Problem statement >> Copy, from the entries below, each line in which the string "SIAFA" appears.

Records for processing >>
#####

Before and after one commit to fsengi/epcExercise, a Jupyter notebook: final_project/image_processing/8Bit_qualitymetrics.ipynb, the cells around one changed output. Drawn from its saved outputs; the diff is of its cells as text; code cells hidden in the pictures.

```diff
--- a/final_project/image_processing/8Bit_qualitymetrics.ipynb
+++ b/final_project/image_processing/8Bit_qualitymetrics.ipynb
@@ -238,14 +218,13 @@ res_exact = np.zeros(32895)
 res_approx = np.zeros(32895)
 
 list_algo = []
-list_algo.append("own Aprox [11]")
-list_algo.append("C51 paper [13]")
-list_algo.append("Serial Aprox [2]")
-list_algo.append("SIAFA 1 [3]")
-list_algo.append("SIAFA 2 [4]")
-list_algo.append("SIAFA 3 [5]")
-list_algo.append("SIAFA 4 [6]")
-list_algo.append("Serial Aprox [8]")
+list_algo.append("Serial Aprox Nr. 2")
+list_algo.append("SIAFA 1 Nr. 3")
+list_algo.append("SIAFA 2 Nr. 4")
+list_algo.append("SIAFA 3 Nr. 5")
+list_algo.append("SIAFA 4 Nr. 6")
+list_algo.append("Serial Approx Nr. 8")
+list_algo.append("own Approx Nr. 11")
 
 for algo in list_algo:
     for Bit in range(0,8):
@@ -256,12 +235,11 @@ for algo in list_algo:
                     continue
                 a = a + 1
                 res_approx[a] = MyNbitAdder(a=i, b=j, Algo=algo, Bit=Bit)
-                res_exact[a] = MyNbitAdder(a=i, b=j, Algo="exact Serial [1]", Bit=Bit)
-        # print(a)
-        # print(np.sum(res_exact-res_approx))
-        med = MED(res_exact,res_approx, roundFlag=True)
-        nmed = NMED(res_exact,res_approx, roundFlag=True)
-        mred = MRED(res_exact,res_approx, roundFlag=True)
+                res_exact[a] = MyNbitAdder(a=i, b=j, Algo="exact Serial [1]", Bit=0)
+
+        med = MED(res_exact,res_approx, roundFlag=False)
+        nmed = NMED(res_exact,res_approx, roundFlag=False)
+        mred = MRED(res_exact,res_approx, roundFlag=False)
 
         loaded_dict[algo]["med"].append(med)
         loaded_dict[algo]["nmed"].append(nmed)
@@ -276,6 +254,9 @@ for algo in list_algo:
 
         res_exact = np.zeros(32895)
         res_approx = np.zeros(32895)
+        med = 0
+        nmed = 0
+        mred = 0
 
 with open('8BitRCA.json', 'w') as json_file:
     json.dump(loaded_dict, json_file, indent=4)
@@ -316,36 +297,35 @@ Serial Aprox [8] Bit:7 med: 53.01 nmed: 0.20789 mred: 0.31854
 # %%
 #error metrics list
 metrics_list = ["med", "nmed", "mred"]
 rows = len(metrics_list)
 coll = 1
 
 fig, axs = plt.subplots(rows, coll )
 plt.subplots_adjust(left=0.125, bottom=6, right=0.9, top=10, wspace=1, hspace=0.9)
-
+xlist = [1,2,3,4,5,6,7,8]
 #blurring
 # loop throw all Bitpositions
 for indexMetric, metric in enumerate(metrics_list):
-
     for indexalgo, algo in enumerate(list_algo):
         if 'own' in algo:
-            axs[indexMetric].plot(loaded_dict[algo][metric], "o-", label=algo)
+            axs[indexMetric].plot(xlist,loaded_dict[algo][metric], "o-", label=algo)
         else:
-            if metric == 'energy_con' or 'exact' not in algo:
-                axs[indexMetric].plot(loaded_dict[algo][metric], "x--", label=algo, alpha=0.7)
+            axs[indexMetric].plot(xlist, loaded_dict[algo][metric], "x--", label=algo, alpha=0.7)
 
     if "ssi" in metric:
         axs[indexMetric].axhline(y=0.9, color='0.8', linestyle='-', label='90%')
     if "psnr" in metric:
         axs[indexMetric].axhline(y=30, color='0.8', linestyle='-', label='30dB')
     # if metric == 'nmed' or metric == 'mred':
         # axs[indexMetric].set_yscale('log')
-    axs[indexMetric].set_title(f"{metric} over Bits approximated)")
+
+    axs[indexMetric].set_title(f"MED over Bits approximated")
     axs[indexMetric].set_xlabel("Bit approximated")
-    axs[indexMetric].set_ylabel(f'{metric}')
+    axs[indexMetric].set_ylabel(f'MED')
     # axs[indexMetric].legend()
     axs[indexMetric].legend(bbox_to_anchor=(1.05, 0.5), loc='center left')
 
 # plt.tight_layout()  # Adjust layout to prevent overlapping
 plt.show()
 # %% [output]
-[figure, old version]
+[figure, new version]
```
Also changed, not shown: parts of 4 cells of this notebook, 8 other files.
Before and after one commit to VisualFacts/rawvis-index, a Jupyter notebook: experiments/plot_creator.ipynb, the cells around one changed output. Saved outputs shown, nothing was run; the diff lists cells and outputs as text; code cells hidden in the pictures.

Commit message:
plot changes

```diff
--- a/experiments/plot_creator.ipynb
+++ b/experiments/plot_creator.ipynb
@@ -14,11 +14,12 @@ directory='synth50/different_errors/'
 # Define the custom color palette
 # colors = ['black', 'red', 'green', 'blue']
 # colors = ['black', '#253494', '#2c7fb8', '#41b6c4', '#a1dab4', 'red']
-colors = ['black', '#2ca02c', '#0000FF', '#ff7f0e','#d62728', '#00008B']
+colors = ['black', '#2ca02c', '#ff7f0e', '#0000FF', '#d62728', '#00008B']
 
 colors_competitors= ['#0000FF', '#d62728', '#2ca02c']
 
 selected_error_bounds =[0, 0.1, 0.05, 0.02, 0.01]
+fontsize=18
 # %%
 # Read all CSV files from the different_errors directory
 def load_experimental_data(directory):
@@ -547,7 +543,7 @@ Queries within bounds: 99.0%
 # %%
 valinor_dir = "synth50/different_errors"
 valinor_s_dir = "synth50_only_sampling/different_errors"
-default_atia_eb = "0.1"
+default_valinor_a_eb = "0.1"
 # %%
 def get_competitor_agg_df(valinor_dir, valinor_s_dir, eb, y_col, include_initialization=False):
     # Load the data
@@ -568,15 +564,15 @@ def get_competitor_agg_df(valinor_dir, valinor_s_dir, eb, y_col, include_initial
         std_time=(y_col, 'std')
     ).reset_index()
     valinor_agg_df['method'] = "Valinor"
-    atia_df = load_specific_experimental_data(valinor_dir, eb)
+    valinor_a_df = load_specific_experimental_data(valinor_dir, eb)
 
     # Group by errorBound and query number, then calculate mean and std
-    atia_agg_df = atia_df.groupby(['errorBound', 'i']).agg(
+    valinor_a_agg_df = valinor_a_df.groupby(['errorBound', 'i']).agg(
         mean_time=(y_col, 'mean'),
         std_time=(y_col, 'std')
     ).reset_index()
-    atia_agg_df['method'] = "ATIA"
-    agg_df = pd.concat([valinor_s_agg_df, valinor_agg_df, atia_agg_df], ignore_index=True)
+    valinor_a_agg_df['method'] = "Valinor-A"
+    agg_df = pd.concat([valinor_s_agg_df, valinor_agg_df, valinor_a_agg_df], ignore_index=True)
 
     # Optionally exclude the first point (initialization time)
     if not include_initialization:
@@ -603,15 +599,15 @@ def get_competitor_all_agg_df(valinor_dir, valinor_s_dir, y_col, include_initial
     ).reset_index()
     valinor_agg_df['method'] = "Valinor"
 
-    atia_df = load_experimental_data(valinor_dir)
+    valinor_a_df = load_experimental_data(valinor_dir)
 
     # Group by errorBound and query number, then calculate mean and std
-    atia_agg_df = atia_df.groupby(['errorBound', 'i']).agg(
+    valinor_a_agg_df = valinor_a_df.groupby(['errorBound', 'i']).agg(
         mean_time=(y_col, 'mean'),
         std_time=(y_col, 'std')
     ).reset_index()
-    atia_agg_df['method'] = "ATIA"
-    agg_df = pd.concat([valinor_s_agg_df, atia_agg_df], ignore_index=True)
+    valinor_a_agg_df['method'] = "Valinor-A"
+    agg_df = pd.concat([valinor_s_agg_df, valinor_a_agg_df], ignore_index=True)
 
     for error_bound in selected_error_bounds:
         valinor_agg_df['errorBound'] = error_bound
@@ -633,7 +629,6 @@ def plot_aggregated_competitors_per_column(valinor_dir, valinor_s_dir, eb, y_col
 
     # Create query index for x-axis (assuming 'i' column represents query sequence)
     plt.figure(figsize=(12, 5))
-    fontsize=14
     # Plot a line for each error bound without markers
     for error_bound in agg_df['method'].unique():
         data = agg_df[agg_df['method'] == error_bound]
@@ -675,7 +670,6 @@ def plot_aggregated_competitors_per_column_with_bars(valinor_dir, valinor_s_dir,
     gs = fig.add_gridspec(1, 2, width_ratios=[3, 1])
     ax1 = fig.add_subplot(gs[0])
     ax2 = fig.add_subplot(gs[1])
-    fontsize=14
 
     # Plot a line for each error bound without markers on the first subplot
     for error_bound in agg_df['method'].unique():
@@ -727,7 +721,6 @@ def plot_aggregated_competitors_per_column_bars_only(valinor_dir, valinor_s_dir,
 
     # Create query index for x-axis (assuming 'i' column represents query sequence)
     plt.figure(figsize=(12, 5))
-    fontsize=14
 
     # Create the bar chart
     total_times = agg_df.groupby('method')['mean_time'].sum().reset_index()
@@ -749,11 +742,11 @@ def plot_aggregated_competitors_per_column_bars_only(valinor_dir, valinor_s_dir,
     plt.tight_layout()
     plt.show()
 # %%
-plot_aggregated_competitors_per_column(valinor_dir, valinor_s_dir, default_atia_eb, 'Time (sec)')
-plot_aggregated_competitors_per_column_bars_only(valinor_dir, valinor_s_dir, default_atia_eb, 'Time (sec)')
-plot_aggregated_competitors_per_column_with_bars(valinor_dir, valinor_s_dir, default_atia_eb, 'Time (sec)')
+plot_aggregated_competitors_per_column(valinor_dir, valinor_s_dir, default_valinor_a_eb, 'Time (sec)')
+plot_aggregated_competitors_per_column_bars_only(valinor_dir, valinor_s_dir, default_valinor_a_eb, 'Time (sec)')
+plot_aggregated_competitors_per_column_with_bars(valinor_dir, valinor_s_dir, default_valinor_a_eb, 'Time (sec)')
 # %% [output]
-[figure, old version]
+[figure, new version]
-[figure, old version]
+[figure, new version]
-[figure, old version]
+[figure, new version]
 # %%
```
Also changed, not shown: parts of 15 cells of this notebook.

#####

Answer box >>
-list_algo.append("SIAFA 1 [3]")
-list_algo.append("SIAFA 2 [4]")
-list_algo.append("SIAFA 3 [5]")
-list_algo.append("SIAFA 4 [6]")
+list_algo.append("SIAFA 1 Nr. 3")
+list_algo.append("SIAFA 2 Nr. 4")
+list_algo.append("SIAFA 3 Nr. 5")
+list_algo.append("SIAFA 4 Nr. 6")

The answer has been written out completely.